# Task objective:
Restate the listing below word for word, and leave its pictures behind.

# Records for processing:

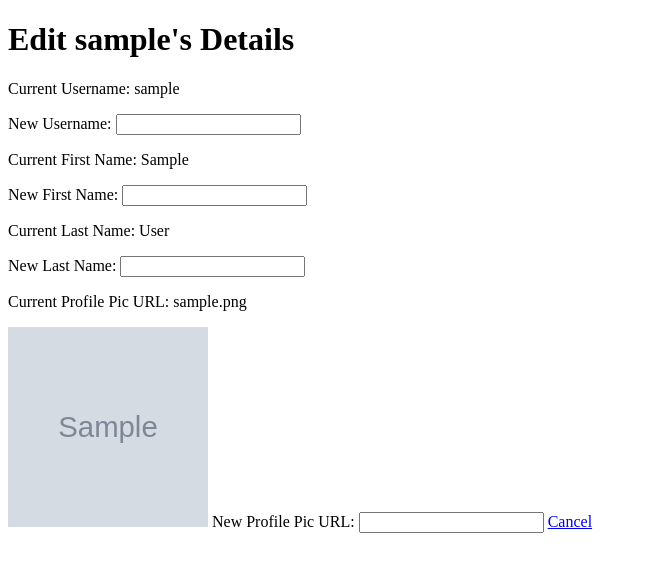
After one commit to jinniaflyer450/Jins-Unit-23.1-Exercises, a Flask app: page /users/1/edit in a window 1280 px wide. The commit adds this page. Shown: the top 572 px of the page, without its empty margins (0-648 px from the left). Run offline with Flask 2, Linux system fonts and the light colour scheme; tables that the repository leaves empty hold one stand-in row (values such as "Sample post"); grey boxes marked "Sample" are stand-in pictures.

Commit message:
figured out how to use css from a static folder for images

```diff
--- a/flask-blogly/app.py
+++ b/flask-blogly/app.py
@@ -1,6 +1,6 @@
 """Blogly application."""
 
-from flask import Flask, render_template, request, redirect, flash
+from flask import Flask, render_template, request, redirect, flash, url_for
 from models import db, connect_db, User
 from flask_sqlalchemy import SQLAlchemy
 
@@ -14,9 +14,18 @@ app.config['DEBUG_TB_INTERCEPT_REDIRECTS'] = False
 connect_db(app)
 db.create_all()
 
+@app.route('/')
+def redirect_home():
+    return redirect('/users')
+
 @app.route('/users')
 def show_users():
     users = User.query.all()
+    for user in users:
+        if user.image_url == "no_image":
+            user.image_url = url_for('static', filename='no_image.png')
+            db.session.add(user)
+            db.session.commit()
     return render_template('index.html', users=users)
 
 @app.route('/users/new')
@@ -33,3 +42,13 @@ def add_user():
     db.session.add(new_user)
     db.session.commit()
     return redirect('/users')
+
+@app.route('/users/<int:user_id>')
+def show_user_details(user_id):
+    user = User.query.get(user_id)
+    return render_template('userdetails.html', user=user)
+
+@app.route('/users/<int:user_id>/edit')
+def edit_user_details(user_id):
+    user = User.query.get(user_id)
+    return render_template('edituser.html', user=user)
--- a/flask-blogly/models.py
+++ b/flask-blogly/models.py
@@ -1,5 +1,5 @@
 """Models for Blogly."""
-
+from flask import Flask, url_for
 from flask_sqlalchemy import SQLAlchemy
 
 db = SQLAlchemy()
@@ -17,4 +17,4 @@ class User(db.Model):
     username = db.Column(db.String(30), nullable = False, unique = True)
     first_name = db.Column(db.String(20))
     last_name = db.Column(db.String(30))
-    image_url = db.Column(db.String(30), default = 'Insert_default_image_later')
+    image_url = db.Column(db.String(50), default="no_image")
--- a/flask-blogly/seed.py
+++ b/flask-blogly/seed.py
@@ -1,6 +1,7 @@
 from models import User, db
 from app import app
 from flask_sqlalchemy import SQLAlchemy
+from flask import Flask, url_for
 
 db.drop_all()
 db.create_all()
@@ -8,7 +9,7 @@ db.create_all()
 User.query.delete()
 
 alice = User(username='l33thacks', first_name='Alice', last_name = 'Johnson')
-bob = User(username='codingiscool30', first_name = 'Bob', last_name='Wu', image_url='angry_birds')
+bob = User(username='codingiscool30', first_name = 'Bob', last_name='Wu')
 cate= User(username='miraclewoman', first_name='Cate', last_name='Merriweather')
 
 db.session.add(alice)
--- /dev/null
+++ b/flask-blogly/static/styles.css
@@ -0,0 +1,4 @@
+.profile_pic{
+    height: 200px;
+    width: 200px
+}
--- a/flask-blogly/templates/base.html
+++ b/flask-blogly/templates/base.html
@@ -5,6 +5,7 @@
     <meta http-equiv="X-UA-Compatible" content="IE=edge">
     <meta name="viewport" content="width=device-width, initial-scale=1.0">
     <title>{% block title %}{% endblock %}</title>
+    <link rel="stylesheet" href="{{url_for('static', filename='styles.css')}}">
 </head>
 <body>
     {%block content%}{% endblock %}
--- /dev/null
+++ b/flask-blogly/templates/edituser.html
@@ -0,0 +1,19 @@
+{% extends 'base.html' %}
+{% block title %}Edit Details For {{user.username}} {% endblock %}
+{% block content %}
+<h1>Edit {{user.username}}'s Details</h1>
+<p>Current Username: {{user.username}}</p>
+<label for="username">New Username:</label>
+<input type="text" name="username" id="username">
+<p>Current First Name: {{user.first_name}}</p>
+<label for="first_name">New First Name:</label>
+<input type="text" name="first_name" id="first_name">
+<p>Current Last Name: {{user.last_name}}</p>
+<label for="last_name">New Last Name:</label>
+<input type="text" name="last_name" id="last_name">
+<p>Current Profile Pic URL: {{user.image_url}}</p>
+<img class='profile_pic' src='{{user.image_url}}'>
+<label for="img_url">New Profile Pic URL:</label>
+<input type="text" name="img_url" id="img_url">
+<a href="/users/{{user.id}}">Cancel</a>
+{% endblock %}
--- a/flask-blogly/templates/index.html
+++ b/flask-blogly/templates/index.html
@@ -4,7 +4,7 @@
 {% block content %}
 <h1>Users</h1>
 <ul>
-    {% for user in users %}<li>{{user.username}}</li>{% endfor %}
+    {% for user in users %}<li><a href='/users/{{user.id}}'>{{user.username}}</a></li>{% endfor %}
 </ul>
 <a href = "/add-user-form">Add User</a>
 {% endblock %}
```
Also changed, not shown: flask-blogly/templates/userdetails.html (added, +13 -0 lines), flask-blogly/static/no_image.png (added).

# Task result:
After one commit to jinniaflyer450/Jins-Unit-23.1-Exercises, a Flask app: page /users/1/edit in a window 1280 px wide. The commit adds this page. Shown: the top 572 px of the page, without its empty margins (0-648 px from the left). Run offline with Flask 2, Linux system fonts and the light colour scheme; tables that the repository leaves empty hold one stand-in row (values such as "Sample post"); grey boxes marked "Sample" are stand-in pictures.

Commit message:
figured out how to use css from a static folder for images

```diff
--- a/flask-blogly/app.py
+++ b/flask-blogly/app.py
@@ -1,6 +1,6 @@
 """Blogly application."""
 
-from flask import Flask, render_template, request, redirect, flash
+from flask import Flask, render_template, request, redirect, flash, url_for
 from models import db, connect_db, User
 from flask_sqlalchemy import SQLAlchemy
 
@@ -14,9 +14,18 @@ app.config['DEBUG_TB_INTERCEPT_REDIRECTS'] = False
 connect_db(app)
 db.create_all()
 
+@app.route('/')
+def redirect_home():
+    return redirect('/users')
+
 @app.route('/users')
 def show_users():
     users = User.query.all()
+    for user in users:
+        if user.image_url == "no_image":
+            user.image_url = url_for('static', filename='no_image.png')
+            db.session.add(user)
+            db.session.commit()
     return render_template('index.html', users=users)
 
 @app.route('/users/new')
@@ -33,3 +42,13 @@ def add_user():
     db.session.add(new_user)
     db.session.commit()
     return redirect('/users')
+
+@app.route('/users/<int:user_id>')
+def show_user_details(user_id):
+    user = User.query.get(user_id)
+    return render_template('userdetails.html', user=user)
+
+@app.route('/users/<int:user_id>/edit')
+def edit_user_details(user_id):
+    user = User.query.get(user_id)
+    return render_template('edituser.html', user=user)
--- a/flask-blogly/models.py
+++ b/flask-blogly/models.py
@@ -1,5 +1,5 @@
 """Models for Blogly."""
-
+from flask import Flask, url_for
 from flask_sqlalchemy import SQLAlchemy
 
 db = SQLAlchemy()
@@ -17,4 +17,4 @@ class User(db.Model):
     username = db.Column(db.String(30), nullable = False, unique = True)
     first_name = db.Column(db.String(20))
     last_name = db.Column(db.String(30))
-    image_url = db.Column(db.String(30), default = 'Insert_default_image_later')
+    image_url = db.Column(db.String(50), default="no_image")
--- a/flask-blogly/seed.py
+++ b/flask-blogly/seed.py
@@ -1,6 +1,7 @@
 from models import User, db
 from app import app
 from flask_sqlalchemy import SQLAlchemy
+from flask import Flask, url_for
 
 db.drop_all()
 db.create_all()
@@ -8,7 +9,7 @@ db.create_all()
 User.query.delete()
 
 alice = User(username='l33thacks', first_name='Alice', last_name = 'Johnson')
-bob = User(username='codingiscool30', first_name = 'Bob', last_name='Wu', image_url='angry_birds')
+bob = User(username='codingiscool30', first_name = 'Bob', last_name='Wu')
 cate= User(username='miraclewoman', first_name='Cate', last_name='Merriweather')
 
 db.session.add(alice)
--- /dev/null
+++ b/flask-blogly/static/styles.css
@@ -0,0 +1,4 @@
+.profile_pic{
+    height: 200px;
+    width: 200px
+}
--- a/flask-blogly/templates/base.html
+++ b/flask-blogly/templates/base.html
@@ -5,6 +5,7 @@
     <meta http-equiv="X-UA-Compatible" content="IE=edge">
     <meta name="viewport" content="width=device-width, initial-scale=1.0">
     <title>{% block title %}{% endblock %}</title>
+    <link rel="stylesheet" href="{{url_for('static', filename='styles.css')}}">
 </head>
 <body>
     {%block content%}{% endblock %}
--- /dev/null
+++ b/flask-blogly/templates/edituser.html
@@ -0,0 +1,19 @@
+{% extends 'base.html' %}
+{% block title %}Edit Details For {{user.username}} {% endblock %}
+{% block content %}
+<h1>Edit {{user.username}}'s Details</h1>
+<p>Current Username: {{user.username}}</p>
+<label for="username">New Username:</label>
+<input type="text" name="username" id="username">
+<p>Current First Name: {{user.first_name}}</p>
+<label for="first_name">New First Name:</label>
+<input type="text" name="first_name" id="first_name">
+<p>Current Last Name: {{user.last_name}}</p>
+<label for="last_name">New Last Name:</label>
+<input type="text" name="last_name" id="last_name">
+<p>Current Profile Pic URL: {{user.image_url}}</p>
+<img class='profile_pic' src='{{user.image_url}}'>
+<label for="img_url">New Profile Pic URL:</label>
+<input type="text" name="img_url" id="img_url">
+<a href="/users/{{user.id}}">Cancel</a>
+{% endblock %}
--- a/flask-blogly/templates/index.html
+++ b/flask-blogly/templates/index.html
@@ -4,7 +4,7 @@
 {% block content %}
 <h1>Users</h1>
 <ul>
-    {% for user in users %}<li>{{user.username}}</li>{% endfor %}
+    {% for user in users %}<li><a href='/users/{{user.id}}'>{{user.username}}</a></li>{% endfor %}
 </ul>
 <a href = "/add-user-form">Add User</a>
 {% endblock %}
```
Also changed, not shown: flask-blogly/templates/userdetails.html (added, +13 -0 lines), flask-blogly/static/no_image.png (added).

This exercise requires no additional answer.